* [Records]

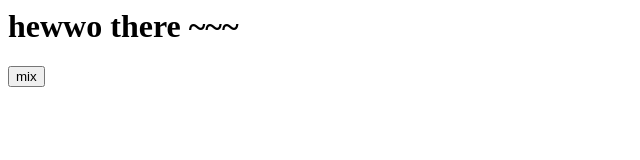
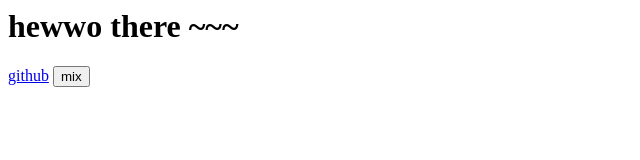
Before and after one commit to owochlo/owochlo.github.io, a plain HTML site: page index.html in a window 1280 px wide. Shown: the whole page, without its empty margins (0-640 px from the left). Drawn offline with Linux system fonts and the light colour scheme.

Commit message:
Update index.html

```diff
--- a/index.html
+++ b/index.html
@@ -15,6 +15,7 @@
   </head>
   <body>
     <h1 id="text">hewwo there ~~~</h1>
+    <a href="https://github.com/owochlo">github</a>
     <button onclick="mix">mix</button>
   </body>
 </html>
```
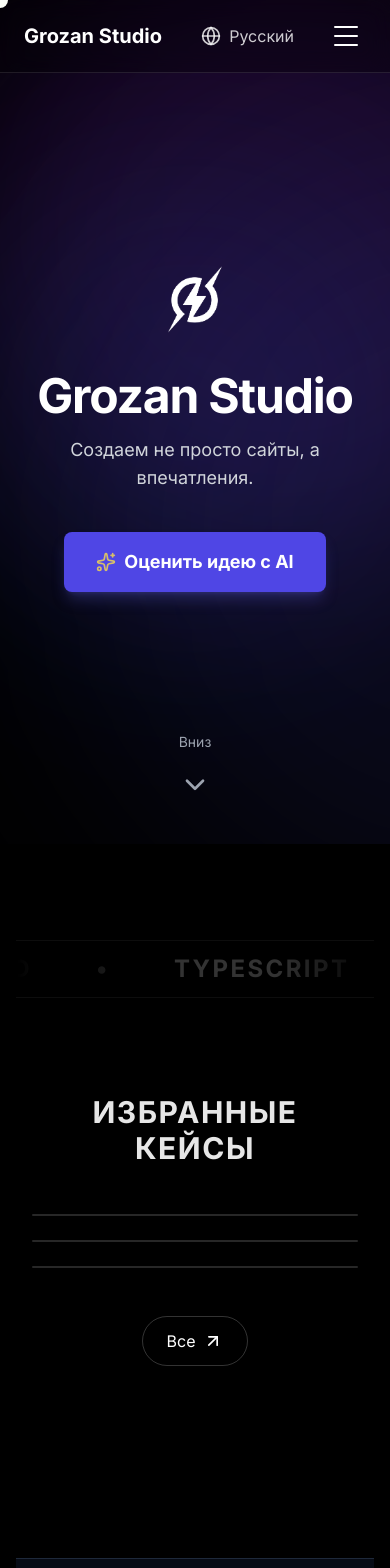
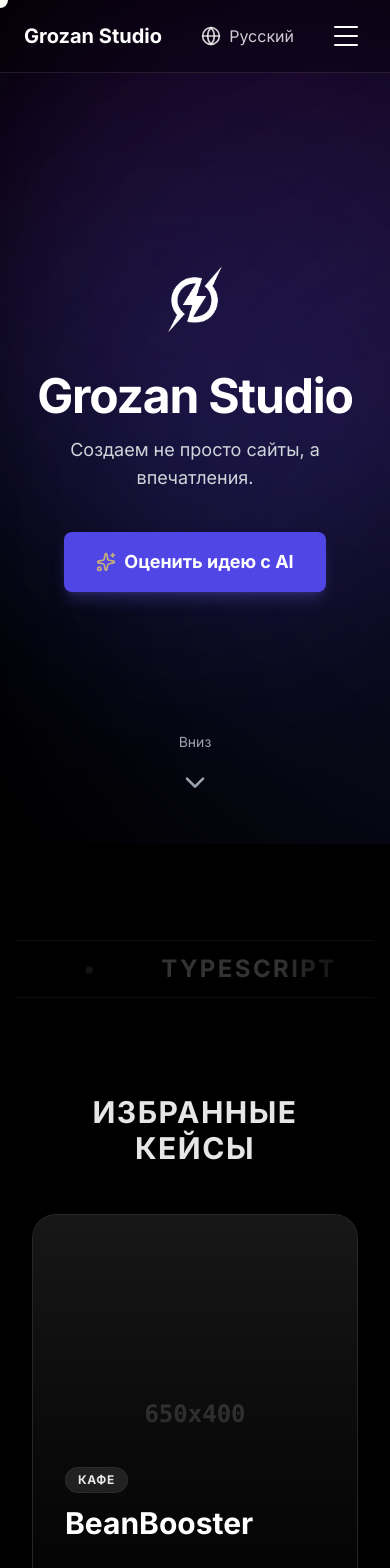
Before and after one commit to MarkysLeet/gemini, a Next.js app: page / in a window 390 px wide. Shown: the top 1568 px of the page. Built offline with nearby package versions, Linux system fonts and the light colour scheme.

Commit message:
Refactor Featured Projects to be compact, transparent, and fix mobile layout

```diff
--- a/src/components/FeaturedProjects.tsx
+++ b/src/components/FeaturedProjects.tsx
@@ -17,8 +17,8 @@ const FeaturedProjects = () => {
   if (featuredProjects.length < 3) return null;
 
   return (
-    <section className="bg-black relative z-10">
-      <div className="max-w-7xl mx-auto px-4 sm:px-6 py-24">
+    <section className="">
+      <div className="max-w-5xl mx-auto px-4 sm:px-6 py-24">
         <ScrollReveal>
           <div className="text-center mb-12">
             <h2 className="text-3xl font-bold uppercase tracking-wider text-white/90">
@@ -27,20 +27,20 @@ const FeaturedProjects = () => {
           </div>
         </ScrollReveal>
 
-        <div className="grid grid-cols-1 lg:grid-cols-3 gap-6 lg:h-[550px]">
+        <div className="grid grid-cols-1 lg:grid-cols-3 gap-6 lg:h-[400px]">
           {/* Main Card - Large (Spans 2 cols) */}
           <motion.div
             initial={{ opacity: 0, y: 20 }}
             whileInView={{ opacity: 1, y: 0 }}
             viewport={{ once: true }}
             transition={{ duration: 0.6 }}
-            className="group relative lg:col-span-2 h-full rounded-3xl overflow-hidden border border-white/10 bg-[#0f0f0f] hover:border-white/25 transition-colors duration-500"
+            className="group relative lg:col-span-2 h-[400px] lg:h-full rounded-3xl overflow-hidden border border-white/10 bg-[#0f0f0f] hover:border-white/25 transition-colors duration-500"
           >
             <Link href={`/projects/${featuredProjects[0].id}`} className="block w-full h-full relative">
               {/* Image Placeholder with Zoom Effect */}
               <div className="absolute inset-0 overflow-hidden">
                 <div className="w-full h-full bg-neutral-900 transition-transform duration-700 ease-out group-hover:scale-105 flex items-center justify-center">
-                   <span className="text-white/30 text-2xl font-mono font-bold">800x550</span>
+                   <span className="text-white/30 text-2xl font-mono font-bold">650x400</span>
                 </div>
               </div>
 
@@ -66,20 +66,20 @@ const FeaturedProjects = () => {
           </motion.div>
 
           {/* Right Column - Two Small Cards */}
-          <div className="lg:col-span-1 flex flex-col gap-6 h-full">
+          <div className="lg:col-span-1 flex flex-col gap-6 h-full min-h-[400px] lg:min-h-0">
             {/* Second Item */}
             <motion.div
                 initial={{ opacity: 0, y: 20 }}
                 whileInView={{ opacity: 1, y: 0 }}
                 viewport={{ once: true }}
                 transition={{ duration: 0.6, delay: 0.1 }}
-                className="group relative flex-1 rounded-3xl overflow-hidden border border-white/10 bg-[#0f0f0f] hover:border-white/25 transition-colors duration-500"
+                className="group relative flex-1 h-[200px] lg:h-auto rounded-3xl overflow-hidden border border-white/10 bg-[#0f0f0f] hover:border-white/25 transition-colors duration-500"
             >
                 <Link href={`/projects/${featuredProjects[1].id}`} className="block w-full h-full relative">
                      {/* Image Placeholder with Zoom Effect */}
                     <div className="absolute inset-0 overflow-hidden">
                         <div className="w-full h-full bg-neutral-900 transition-transform duration-700 ease-out group-hover:scale-105 flex items-center justify-center">
-                            <span className="text-white/30 text-xl font-mono font-bold">400x265</span>
+                            <span className="text-white/30 text-xl font-mono font-bold">300x190</span>
                         </div>
                     </div>
 
@@ -106,13 +106,13 @@ const FeaturedProjects = () => {
                 whileInView={{ opacity: 1, y: 0 }}
                 viewport={{ once: true }}
                 transition={{ duration: 0.6, delay: 0.2 }}
-                className="group relative flex-1 rounded-3xl overflow-hidden border border-white/10 bg-[#0f0f0f] hover:border-white/25 transition-colors duration-500"
+                className="group relative flex-1 h-[200px] lg:h-auto rounded-3xl overflow-hidden border border-white/10 bg-[#0f0f0f] hover:border-white/25 transition-colors duration-500"
             >
                 <Link href={`/projects/${featuredProjects[2].id}`} className="block w-full h-full relative">
                      {/* Image Placeholder with Zoom Effect */}
                     <div className="absolute inset-0 overflow-hidden">
                          <div className="w-full h-full bg-neutral-900 transition-transform duration-700 ease-out group-hover:scale-105 flex items-center justify-center">
-                            <span className="text-white/30 text-xl font-mono font-bold">400x265</span>
+                            <span className="text-white/30 text-xl font-mono font-bold">300x190</span>
                         </div>
                     </div>
 
```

* [Exercise description]
Your reply should be the number of lines in the listing above that contain "bold", with nothing added.

* [Solution to this task]
7